** Opening GIVEN RECORDS block **

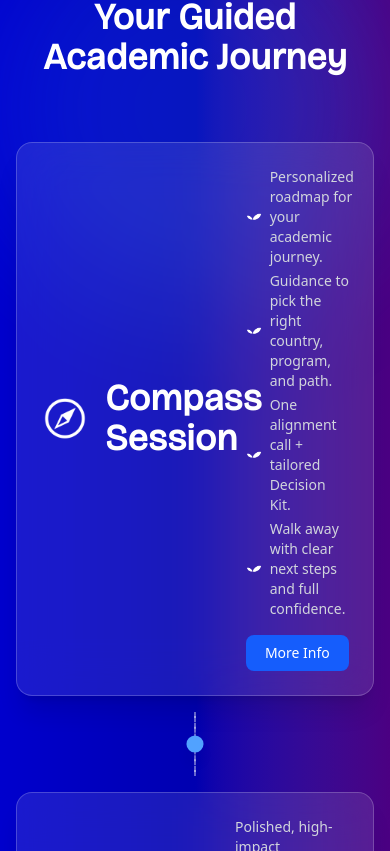
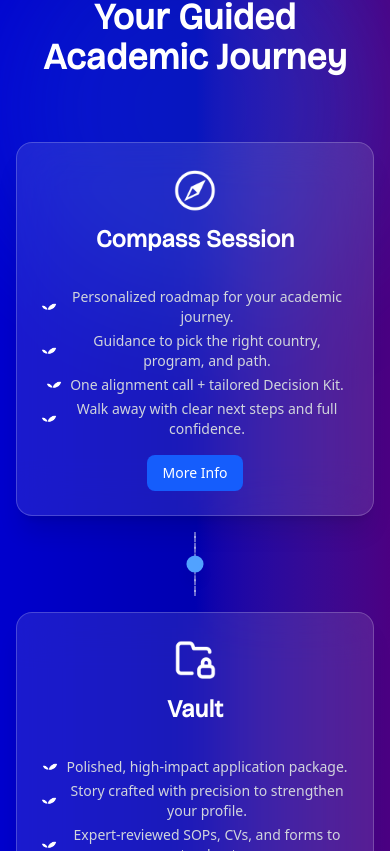
Before and after one commit to gradform/gradform, a React (Vite) app: page /plans in a window 390 px wide. Shown: the part 1233-2084 px from the top of the page. Built offline with nearby package versions, Linux system fonts and the light colour scheme.

Commit message:
Fix: Optimize ServicesJourney cards for mobile layout

```diff
--- a/src/components/ServicesJourney.jsx
+++ b/src/components/ServicesJourney.jsx
@@ -11,7 +11,7 @@ const ServiceCard = ({ icon, title, description, delay, onMoreInfoClick, detaile
 
   return (
     <motion.div
-      className="relative flex p-6 bg-white/10 rounded-2xl shadow-xl backdrop-blur-xl border border-white/20 max-w-xl w-full mx-auto h-full transition-all duration-200 hover:scale-[1.01] hover:rotate-0.5 hover:shadow-2xl hover:border-white/30 group text-left"
+      className="relative flex flex-col md:flex-row p-6 bg-white/10 rounded-2xl shadow-xl backdrop-blur-xl border border-white/20 max-w-xl w-full mx-auto h-full transition-all duration-200 hover:scale-[1.01] hover:rotate-0.5 hover:shadow-2xl hover:border-white/30 group text-left"
       initial={{ opacity: 0, x: initialX, rotate: 0 }}
       whileInView={{ opacity: 1, x: 0, rotate: 0 }}
       viewport={{ once: true, amount: 0.3 }}
@@ -19,17 +19,17 @@ const ServiceCard = ({ icon, title, description, delay, onMoreInfoClick, detaile
       whileHover={{ scale: 1.015, rotate: -0.5 }}
     >
       {/* Left Section */}
-      <div className="flex-1 flex items-center pr-4 relative">
-        <img src={icon} alt={title} className="w-12 h-12 object-contain mr-4" />
-        <h3 className="text-4xl font-bold text-white">{title}</h3>
+      <div className="flex-none md:flex-1 flex flex-col md:flex-row items-center md:items-center justify-center md:justify-start pb-4 md:pb-0 md:pr-4 relative">
+        <img src={icon} alt={title} className="w-12 h-12 object-contain mb-2 md:mb-0 mr-0 md:mr-4" />
+        <h3 className="text-2xl md:text-4xl font-bold text-white text-center md:text-left">{title}</h3>
       </div>
 
 
       {/* Right Section */}
-      <div className="flex-1 flex flex-col justify-center pl-4">
+      <div className="flex-1 flex flex-col justify-center pt-4 md:pt-0 md:pl-4 text-center md:text-left">
         <ul className="text-gray-300 text-sm space-y-1 mb-4">
           {description.map((item, index) => (
-            <li key={index} className="flex items-center transition-colors duration-200 group-hover:text-white">
+            <li key={index} className="flex items-center justify-center md:justify-start transition-colors duration-200 group-hover:text-white">
               <img src="/icons/plans/icon.png" alt="Gradform Icon" className="w-4 h-2 mr-2" />
               {item}
             </li>
@@ -37,7 +37,7 @@ const ServiceCard = ({ icon, title, description, delay, onMoreInfoClick, detaile
         </ul>
         <button
           onClick={onMoreInfoClick}
-          className="mt-auto bg-blue-600 text-white px-4 py-2 rounded-lg hover:bg-blue-700 transition-colors duration-200 text-sm font-medium"
+          className="mt-auto bg-blue-600 text-white px-4 py-2 rounded-lg hover:bg-blue-700 transition-colors duration-200 text-sm font-medium w-fit mx-auto md:mx-0"
         >
           More Info
         </button>
```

** Closing GIVEN RECORDS block **

ACTIVITY> Only the lines with "group" are needed; find them in the records and copy each one.

EXERCISE RESULT>
-      className="relative flex p-6 bg-white/10 rounded-2xl shadow-xl backdrop-blur-xl border border-white/20 max-w-xl w-full mx-auto h-full transition-all duration-200 hover:scale-[1.01] hover:rotate-0.5 hover:shadow-2xl hover:border-white/30 group text-left"
+      className="relative flex flex-col md:flex-row p-6 bg-white/10 rounded-2xl shadow-xl backdrop-blur-xl border border-white/20 max-w-xl w-full mx-auto h-full transition-all duration-200 hover:scale-[1.01] hover:rotate-0.5 hover:shadow-2xl hover:border-white/30 group text-left"
-            <li key={index} className="flex items-center transition-colors duration-200 group-hover:text-white">
+            <li key={index} className="flex items-center justify-center md:justify-start transition-colors duration-200 group-hover:text-white">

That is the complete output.